■ **Task directions**
Show every line of the data that contains the string "uppercase".

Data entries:
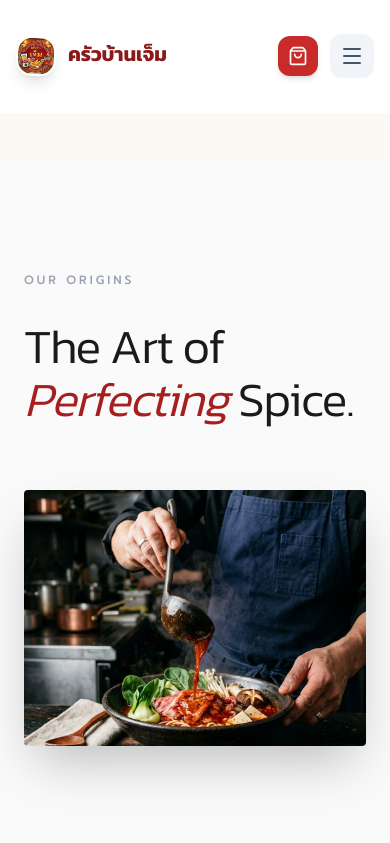
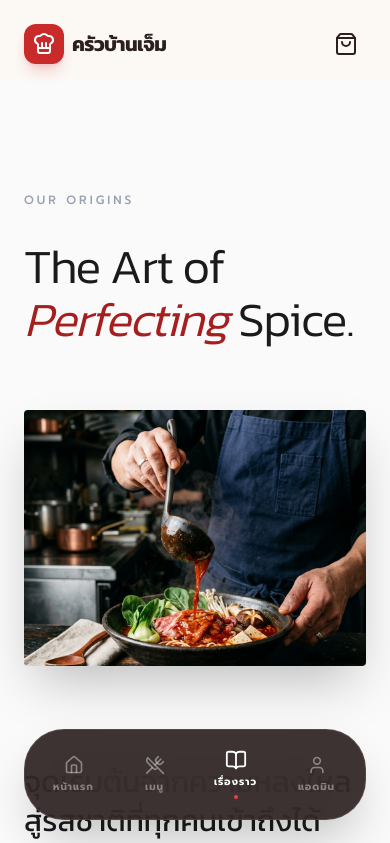
Before and after one commit to Yokminasai/krua-baan-gem, a Next.js app: page /story in a window 390 px wide. Shown: the top 843 px of the page. Built offline with nearby package versions, Linux system fonts and the light colour scheme.

Commit message:
Complete Professional iPhone UI with Bottom Tab Bar and Native Cards

```diff
--- a/src/app/menu/page.tsx
+++ b/src/app/menu/page.tsx
@@ -13,16 +13,18 @@ import {
   Flame,
   Leaf,
   AlertCircle,
-  RefreshCw
+  RefreshCw,
+  ShoppingBag
 } from "lucide-react";
 import Image from "next/image";
 import ProductModal, { Product } from "@/components/home/ProductModal";
+import { useCartStore } from "@/store/useCartStore";
 
 const CATEGORIES = [
   { id: "all", name: "ทั้งหมด", icon: Utensils },
-  { id: "mala", name: "หม่าล่า & มาม่าเกาหลี", icon: Flame },
-  { id: "main", name: "อาหารจานเดียว", icon: ChefHat },
-  { id: "healthy", name: "สุขภาพ & ของหวาน", icon: Leaf },
+  { id: "mala", name: "หม่าล่า", icon: Flame },
+  { id: "main", name: "จานเดียว", icon: ChefHat },
+  { id: "healthy", name: "สุขภาพ", icon: Leaf },
 ];
 
 export default function MenuPage() {
@@ -31,11 +33,11 @@ export default function MenuPage() {
   const [error, setError] = useState<string | null>(null);
   const [activeCategory, setActiveCategory] = useState("all");
   const [selectedProduct, setSelectedProduct] = useState<Product | null>(null);
+  const totalItems = useCartStore((state) => state.getTotalItems());
 
   const fetchProducts = useCallback(async () => {
     setLoading(true);
     setError(null);
-
     const timeoutId = setTimeout(() => {
       if (loading) {
         setLoading(false);
@@ -45,9 +47,7 @@ export default function MenuPage() {
 
     try {
       const { data, error: sbError } = await supabase.from('products').select('*');
-
       if (sbError) throw sbError;
-
       if (data) {
         const mappedData = data.map(item => ({
           ...item,
@@ -73,27 +73,28 @@ export default function MenuPage() {
     : products.filter(p => p.category === activeCategory);
 
   return (
-    <main className="min-h-screen bg-[#fcf9f5]">
+    <main className="min-h-screen bg-[#f8f9fa] pb-32">
       <Navbar />
 
-      <div className="pt-32 pb-16 px-4 bg-white border-b border-mala-100">
-        <div className="max-w-7xl mx-auto text-center">
-            <motion.div
-              initial={{ opacity: 0, scale: 0.9 }}
-              animate={{ opacity: 1, scale: 1 }}
-              className="inline-flex items-center gap-2 px-4 py-1.5 rounded-full bg-mala-50 text-mala-600 text-xs font-black uppercase tracking-widest mb-6"
+      {/* Header - Minimal & Elegant */}
+      <div className="pt-32 pb-12 px-6 bg-white border-b border-slate-100">
+        <div className="max-w-7xl mx-auto">
+            <motion.span
+              initial={{ opacity: 0 }}
+              animate={{ opacity: 1 }}
+              className="text-[10px] font-black text-mala-600 uppercase tracking-[0.3em] mb-3 block"
             >
-                <ChefHat className="w-4 h-4" />
-                Gem's Kitchen Selection
-            </motion.div>
-            <h1 className="text-4xl md:text-6xl font-serif font-bold text-deep-charcoal mb-6">เมนูทั้งหมดของเรา</h1>
-            <p className="text-gray-500 text-lg max-w-2xl mx-auto font-light">สัมผัสรสชาติที่รังสรรค์อย่างพิถีพิถัน แบ่งตามความชอบของคุณ</p>
+                Authentic Flavors
+            </motion.span>
+            <h1 className="text-4xl md:text-6xl font-serif font-bold text-deep-charcoal mb-4">Our Menu</h1>
+            <p className="text-gray-400 text-sm md:text-lg max-w-xl font-light">รังสรรค์อย่างพิถีพิถันจากวัตถุดิบคุณภาพสู่จานโปรดของคุณ</p>
         </div>
       </div>
 
-      <div className="sticky top-20 z-30 bg-white/80 backdrop-blur-xl border-b border-mala-100 px-4">
-        <div className="max-w-7xl mx-auto">
-            <div className="flex items-center justify-start md:justify-center gap-2 md:gap-8 overflow-x-auto py-4 no-scrollbar">
+      {/* Categories Scroller - Native App Style */}
+      <div className="sticky top-20 z-30 bg-white/80 backdrop-blur-xl border-b border-slate-100">
+        <div className="max-w-7xl mx-auto px-6">
+            <div className="flex items-center gap-3 overflow-x-auto py-5 no-scrollbar">
                 {CATEGORIES.map((cat) => {
                     const Icon = cat.icon;
                     const isActive = activeCategory === cat.id;
@@ -101,11 +102,13 @@ export default function MenuPage() {
                         <button
                             key={cat.id}
                             onClick={() => setActiveCategory(cat.id)}
-                            className={`flex items-center gap-2 px-6 py-3 rounded-full text-sm font-black transition-all whitespace-nowrap active:scale-95 ${
-                                isActive ? "bg-mala-600 text-white shadow-lg" : "text-gray-400 hover:text-mala-600"
+                            className={`flex items-center gap-2 px-6 py-3 rounded-2xl text-[13px] font-bold transition-all whitespace-nowrap active:scale-95 ${
+                                isActive
+                                  ? "bg-deep-charcoal text-white shadow-xl shadow-slate-900/10"
+                                  : "bg-white text-slate-500 border border-slate-200 hover:border-mala-200 hover:text-mala-600"
                             }`}
                         >
-                            <Icon className="w-4 h-4" />
+                            <Icon className={`w-4 h-4 ${isActive ? "text-mala-400" : ""}`} />
                             {cat.name}
                         </button>
                     );
@@ -114,42 +117,53 @@ export default function MenuPage() {
         </div>
       </div>
 
-      <div className="max-w-7xl mx-auto px-4 py-16">
+      {/* Menu Grid - Professional iPhone Feel */}
+      <div className="max-w-7xl mx-auto px-6 py-12">
         {loading ? (
             <div className="py-32 flex flex-col items-center justify-center gap-4 text-center">
                 <Loader2 className="w-12 h-12 text-mala-600 animate-spin" />
-                <p className="text-gray-400 font-bold uppercase tracking-widest text-xs">Preparing your menu...</p>
+                <p className="text-slate-300 font-bold uppercase tracking-widest text-[10px]">Refreshing Flavors...</p>
             </div>
         ) : error ? (
             <div className="py-32 flex flex-col items-center justify-center gap-4 text-center">
                 <AlertCircle className="w-12 h-12 text-red-400" />
                 <p className="text-gray-500 font-medium">{error}</p>
-                <button onClick={fetchProducts} className="mt-4 flex items-center gap-2 px-8 py-3 bg-mala-600 text-white rounded-full font-bold active:scale-95 shadow-lg">
-                    <RefreshCw className="w-4 h-4" /> ลองอีกครั้ง
+                <button onClick={fetchProducts} className="mt-4 px-8 py-3 bg-mala-600 text-white rounded-full font-bold active:scale-95 shadow-lg">
+                    ลองใหม่อีกครั้ง
                 </button>
             </div>
         ) : (
-            <div className="grid grid-cols-1 md:grid-cols-2 lg:grid-cols-3 gap-10">
+            <div className="grid grid-cols-1 md:grid-cols-2 lg:grid-cols-3 gap-8">
                 <AnimatePresence mode="wait">
-                  {filteredProducts.map((item) => (
+                  {filteredProducts.map((item, index) => (
                       <motion.div
                           key={item.id}
-                          initial={{ opacity: 0, y: 20 }}
+                          initial={{ opacity: 0, y: 15 }}
                           whileInView={{ opacity: 1, y: 0 }}
                           viewport={{ once: true, amount: 0.1 }}
-                          className="group bg-white rounded-[2.5rem] overflow-hidden shadow-sm hover:shadow-xl border border-mala-50 transition-all cursor-pointer active:scale-[0.98]"
+                          transition={{ delay: index * 0.05 }}
+                          className="group bg-white rounded-[2rem] overflow-hidden shadow-sm hover:shadow-xl border border-slate-100 transition-all cursor-pointer active:scale-[0.98]"
                           onClick={() => setSelectedProduct(item)}
                       >
-                          <div className="relative aspect-[4/3] overflow-hidden">
-                              <Image src={item.image} alt={item.name} fill className="object-cover" unoptimized />
-                              <div className="absolute inset-0 bg-gradient-to-t from-black/60 via-transparent to-transparent opacity-0 group-hover:opacity-100 transition-opacity" />
+                          <div className="relative aspect-[16/11] overflow-hidden">
+                              <Image src={item.image} alt={item.name} fill className="object-cover transition-transform duration-700 group-hover:scale-105" unoptimized />
+                              <div className="absolute inset-0 bg-gradient-to-t from-black/40 via-transparent to-transparent opacity-0 group-hover:opacity-100 transition-opacity" />
+                              <div className="absolute top-4 right-4 w-10 h-10 bg-white/90 backdrop-blur-md rounded-full flex items-center justify-center text-mala-600 shadow-lg scale-0 group-hover:scale-100 transition-transform">
+                                <Plus className="w-5 h-5" />
+                              </div>
                           </div>
-                          <div className="p-8">
-                              <div className="flex justify-between items-start mb-4">
-                                  <h3 className="text-xl font-serif font-bold text-deep-charcoal">{item.name}</h3>
-                                  <span className="text-xl font-black text-mala-600">฿{item.price}</span>
+                          <div className="p-7">
+                              <div className="flex justify-between items-start mb-3">
+                                  <h3 className="text-lg font-bold text-deep-charcoal leading-tight">{item.name}</h3>
+                                  <span className="text-lg font-black text-mala-600">฿{item.price}</span>
                               </div>
-                              <p className="text-gray-500 text-sm font-light line-clamp-2">{item.description}</p>
+                              <p className="text-slate-400 text-xs font-light line-clamp-2 leading-relaxed">{item.description}</p>
+                              <div className="mt-6 pt-5 border-t border-slate-50 flex items-center justify-between">
+                                <span className="text-[10px] font-black text-slate-300 uppercase tracking-widest">{item.category}</span>
+                                <button className="text-xs font-bold text-mala-600 flex items-center gap-1 group-hover:gap-2 transition-all">
+                                  สั่งเลย <ChevronRight className="w-4 h-4" />
+                                </button>
+                              </div>
                           </div>
                       </motion.div>
                   ))}
@@ -158,6 +172,37 @@ export default function MenuPage() {
         )}
       </div>
 
+      {/* Professional Floating Cart Button */}
+      <AnimatePresence>
+        {totalItems > 0 && (
+          <motion.div
+            initial={{ y: 100, opacity: 0 }}
+            animate={{ y: 0, opacity: 1 }}
+            exit={{ y: 100, opacity: 0 }}
+            className="fixed bottom-28 left-6 right-6 z-[90] md:hidden"
+          >
+            <Link
+              href="/menu" // Should lead to checkout/cart modal or page
+              className="bg-mala-600 text-white p-5 rounded-[2rem] shadow-2xl flex items-center justify-between shadow-mala-600/30 active:scale-[0.98] transition-transform"
+            >
+              <div className="flex items-center gap-4">
+                <div className="relative">
+                  <ShoppingBag className="w-6 h-6" />
+                  <span className="absolute -top-2 -right-2 w-5 h-5 bg-white text-mala-600 text-[10px] font-black rounded-full flex items-center justify-center shadow-md">
+                    {totalItems}
+                  </span>
+                </div>
+                <div>
+                  <p className="text-[10px] font-black text-white/60 uppercase tracking-widest">Your Order</p>
+                  <p className="text-sm font-bold">ดูตะกร้าสินค้า</p>
+                </div>
+              </div>
+              <ChevronRight className="w-6 h-6" />
+            </Link>
+          </motion.div>
+        )}
+      </AnimatePresence>
+
       <ProductModal product={selectedProduct} isOpen={!!selectedProduct} onClose={() => setSelectedProduct(null)} />
     </main>
   );
--- a/src/components/layout/Navbar.tsx
+++ b/src/components/layout/Navbar.tsx
@@ -1,129 +1,142 @@
 "use client";
 
 import { useState, useEffect } from "react";
-import { ShoppingBag, Menu, X, ChevronRight } from "lucide-react";
-import Image from "next/image";
 import Link from "next/link";
+import { usePathname } from "next/navigation";
+import {
+  ShoppingBag,
+  Menu as MenuIcon,
+  X,
+  Home,
+  UtensilsCrossed,
+  BookOpen,
+  User,
+  ChefHat
+} from "lucide-react";
 import { useCartStore } from "@/store/useCartStore";
-import { motion } from "framer-motion";
+import { motion, AnimatePresence } from "framer-motion";
+
+const navLinks = [
+  { name: "หน้าแรก", href: "/", icon: Home },
+  { name: "เมนู", href: "/menu", icon: UtensilsCrossed },
+  { name: "เรื่องราว", href: "/story", icon: BookOpen },
+];
 
 export default function Navbar() {
-  const [hidden, setHidden] = useState(false);
   const [scrolled, setScrolled] = useState(false);
-  const [mobileMenuOpen, setMobileMenuOpen] = useState(false);
-  const [lastScrollY, setLastScrollY] = useState(0);
+  const pathname = usePathname();
+  const totalItems = useCartStore((state) => state.getTotalItems());
 
   useEffect(() => {
-    const handleScroll = () => {
-      const currentScrollY = window.scrollY;
-      if (currentScrollY > lastScrollY && currentScrollY > 150) {
-        setHidden(true);
-        setMobileMenuOpen(false);
-      } else {
-        setHidden(false);
-      }
-      setScrolled(currentScrollY > 50);
-      setLastScrollY(currentScrollY);
-    };
-    window.addEventListener("scroll", handleScroll, { passive: true });
+    const handleScroll = () => setScrolled(window.scrollY > 20);
+    window.addEventListener("scroll", handleScroll);
     return () => window.removeEventListener("scroll", handleScroll);
-  }, [lastScrollY]);
-
-  const navLinks = [
-    { name: "เมนูทั้งหมด", href: "/menu" },
-    { name: "เรื่องราวของเรา", href: "/story" },
-    { name: "ติดต่อเรา", href: "/#contact" },
-  ];
+  }, []);
 
   return (
     <>
+      {/* Top Header - Desktop & Mobile */}
       <nav
-        className={`fixed top-0 inset-x-0 z-[100] transition-all duration-500 ease-in-out ${
-          hidden ? "-translate-y-full" : "translate-y-0"
-        } ${
-          scrolled || mobileMenuOpen
-            ? "bg-white/90 backdrop-blur-xl shadow-lg py-3"
-            : "bg-white md:bg-transparent py-4 md:py-5"
+        className={`fixed top-0 left-0 right-0 z-50 transition-all duration-500 ${
+          scrolled
+            ? "bg-white/80 backdrop-blur-xl shadow-sm py-3"
+            : "bg-transparent py-6"
         }`}
       >
-        <div className="max-w-7xl mx-auto px-4 sm:px-6 lg:px-8">
-          <div className="flex justify-between items-center h-20 md:h-24">
-            {/* Logo Section */}
-            <Link href="/" className="flex-shrink-0 flex items-center cursor-pointer gap-3 group">
-              <div className="relative w-10 h-10 md:w-14 md:h-14 rounded-2xl overflow-hidden shadow-lg border-2 border-white transition-transform duration-300 rotate-2 group-active:scale-95">
-                <Image src="/logo.jpg" alt="Logo" fill className="object-cover" unoptimized />
+        <div className="max-w-7xl mx-auto px-6 flex justify-between items-center">
+          <Link href="/" className="flex items-center gap-2 group">
+            <div className="w-10 h-10 bg-mala-600 rounded-xl flex items-center justify-center shadow-lg shadow-mala-600/20 group-hover:rotate-6 transition-transform">
+              <ChefHat className="w-6 h-6 text-white" />
             </div>
-              <div className="flex flex-col">
-                <span className={`font-serif text-xl md:text-2xl font-bold leading-none mb-1 ${
-                  scrolled || mobileMenuOpen ? "text-mala-800" : "text-mala-800 md:text-white"
+            <span className={`text-xl font-serif font-bold tracking-tight ${
+              scrolled || pathname !== "/" ? "text-deep-charcoal" : "text-white"
             }`}>
               ครัวบ้านเจ็ม
             </span>
-                <span className={`hidden md:block text-[10px] uppercase tracking-widest font-bold ${
-                  scrolled || mobileMenuOpen ? "text-mala-600/60" : "text-white/80"
-                }`}>
-                  Gem's Kitchen
-                </span>
-              </div>
           </Link>
 
-            {/* Desktop Nav */}
-            <div className="hidden md:flex items-center space-x-10">
+          {/* Desktop Links */}
+          <div className="hidden md:flex items-center gap-10">
             {navLinks.map((link) => (
               <Link
                 key={link.name}
                 href={link.href}
-                  className={`text-sm font-bold transition-colors relative group ${
-                    scrolled || mobileMenuOpen ? "text-slate-700" : "text-slate-700 md:text-white"
+                className={`text-sm font-bold uppercase tracking-widest transition-colors ${
+                  pathname === link.href
+                    ? "text-mala-600"
+                    : (scrolled || pathname !== "/" ? "text-slate-500 hover:text-mala-600" : "text-white/80 hover:text-white")
                 }`}
               >
                 {link.name}
-                  <span className="absolute -bottom-1 left-0 w-0 h-0.5 bg-mala-600 transition-all group-hover:w-full" />
               </Link>
             ))}
+          </div>
+
+          {/* Desktop Cart */}
+          <div className="flex items-center gap-4">
             <Link
               href="/menu"
-                className="px-8 py-3 bg-mala-600 text-white text-sm font-bold rounded-2xl hover:bg-mala-700 shadow-lg shadow-mala-600/20 active:scale-95 transition-all"
+              className="hidden md:flex h-11 px-6 bg-mala-600 text-white rounded-full items-center justify-center font-bold text-sm shadow-xl shadow-mala-600/20 active:scale-95 transition-all"
             >
-                สั่งอาหาร
+              สั่งอาหารเลย
+            </Link>
+
+            <Link href="/menu" className="relative p-2 group">
+              <ShoppingBag className={`w-6 h-6 transition-colors ${
+                scrolled || pathname !== "/" ? "text-deep-charcoal" : "text-white"
+              }`} />
+              {totalItems > 0 && (
+                <span className="absolute -top-1 -right-1 w-5 h-5 bg-mala-600 text-white text-[10px] font-black rounded-full flex items-center justify-center ring-2 ring-white">
+                  {totalItems}
+                </span>
+              )}
             </Link>
           </div>
+        </div>
+      </nav>
 
-            {/* Mobile Actions */}
-            <div className="flex md:hidden items-center gap-3">
-              <Link href="/menu" className="p-2.5 bg-mala-600 text-white rounded-xl shadow-md active:scale-95">
-                <ShoppingBag className="w-5 h-5" />
+      {/* Mobile Bottom Tab Bar - Professional iPhone Feel */}
+      <div className="md:hidden fixed bottom-6 left-6 right-6 z-[100]">
+        <div className="bg-deep-charcoal/90 backdrop-blur-2xl rounded-[2.5rem] border border-white/10 shadow-2xl p-2 flex items-center justify-between">
+          {navLinks.map((link) => {
+            const isActive = pathname === link.href;
+            const Icon = link.icon;
+            return (
+              <Link
+                key={link.name}
+                href={link.href}
+                className={`flex-1 flex flex-col items-center gap-1 py-3 transition-all ${
+                  isActive ? "text-white" : "text-white/40"
+                }`}
+              >
+                <Icon className={`w-5 h-5 ${isActive ? "scale-110" : "scale-100"} transition-transform`} />
+                <span className="text-[10px] font-bold uppercase tracking-widest">{link.name}</span>
+                {isActive && (
+                  <motion.div
+                    layoutId="activeTab"
+                    className="w-1 h-1 bg-mala-500 rounded-full mt-0.5"
+                  />
+                )}
               </Link>
-              <button
-                onClick={() => setMobileMenuOpen(!mobileMenuOpen)}
-                className="p-2.5 bg-slate-100 text-slate-600 rounded-xl active:scale-95"
+            );
+          })}
+
+          {/* User / Profile or POS link for admin */}
+          <Link
+            href="/pos"
+            className="flex-1 flex flex-col items-center gap-1 py-3 text-white/40"
           >
-                {mobileMenuOpen ? <X className="w-6 h-6" /> : <Menu className="w-6 h-6" />}
-              </button>
-            </div>
+            <User className="w-5 h-5" />
+            <span className="text-[10px] font-bold uppercase tracking-widest">แอดมิน</span>
+          </Link>
         </div>
       </div>
 
-        {/* Mobile Menu Drawer - Smooth Height with CSS */}
-        <div className={`md:hidden bg-white border-t border-gray-50 overflow-hidden transition-all duration-300 ease-in-out ${
-          mobileMenuOpen ? "max-h-[400px] opacity-100" : "max-h-0 opacity-0"
-        }`}>
-          <div className="p-6 space-y-4">
-            {navLinks.map((link) => (
-              <Link
-                key={link.name}
-                href={link.href}
-                onClick={() => setMobileMenuOpen(false)}
-                className="flex items-center justify-between p-4 rounded-2xl bg-slate-50 text-slate-700 font-bold active:bg-mala-50 active:text-mala-600 transition-all"
-              >
-                {link.name}
-                <ChevronRight className="w-4 h-4 text-slate-300" />
-              </Link>
-            ))}
-          </div>
-        </div>
-      </nav>
-      <div className="h-20 md:h-24" />
+      <style jsx global>{`
+        /* Hide navbar on scroll down, show on scroll up for mobile if needed */
+        .no-scrollbar::-webkit-scrollbar { display: none; }
+        .no-scrollbar { -ms-overflow-style: none; scrollbar-width: none; }
+      `}</style>
     </>
   );
 }
```
Lines whose indentation alone changed are shown as unchanged.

■ **Answer to the exercise**
-              className="inline-flex items-center gap-2 px-4 py-1.5 rounded-full bg-mala-50 text-mala-600 text-xs font-black uppercase tracking-widest mb-6"
+              className="text-[10px] font-black text-mala-600 uppercase tracking-[0.3em] mb-3 block"
-                <p className="text-gray-400 font-bold uppercase tracking-widest text-xs">Preparing your menu...</p>
+                <p className="text-slate-300 font-bold uppercase tracking-widest text-[10px]">Refreshing Flavors...</p>
+                                <span className="text-[10px] font-black text-slate-300 uppercase tracking-widest">{item.category}</span>
+                  <p className="text-[10px] font-black text-white/60 uppercase tracking-widest">Your Order</p>
-                <span className={`hidden md:block text-[10px] uppercase tracking-widest font-bold ${
+                className={`text-sm font-bold uppercase tracking-widest transition-colors ${
+                <span className="text-[10px] font-bold uppercase tracking-widest">{link.name}</span>
+            <span className="text-[10px] font-bold uppercase tracking-widest">แอดมิน</span>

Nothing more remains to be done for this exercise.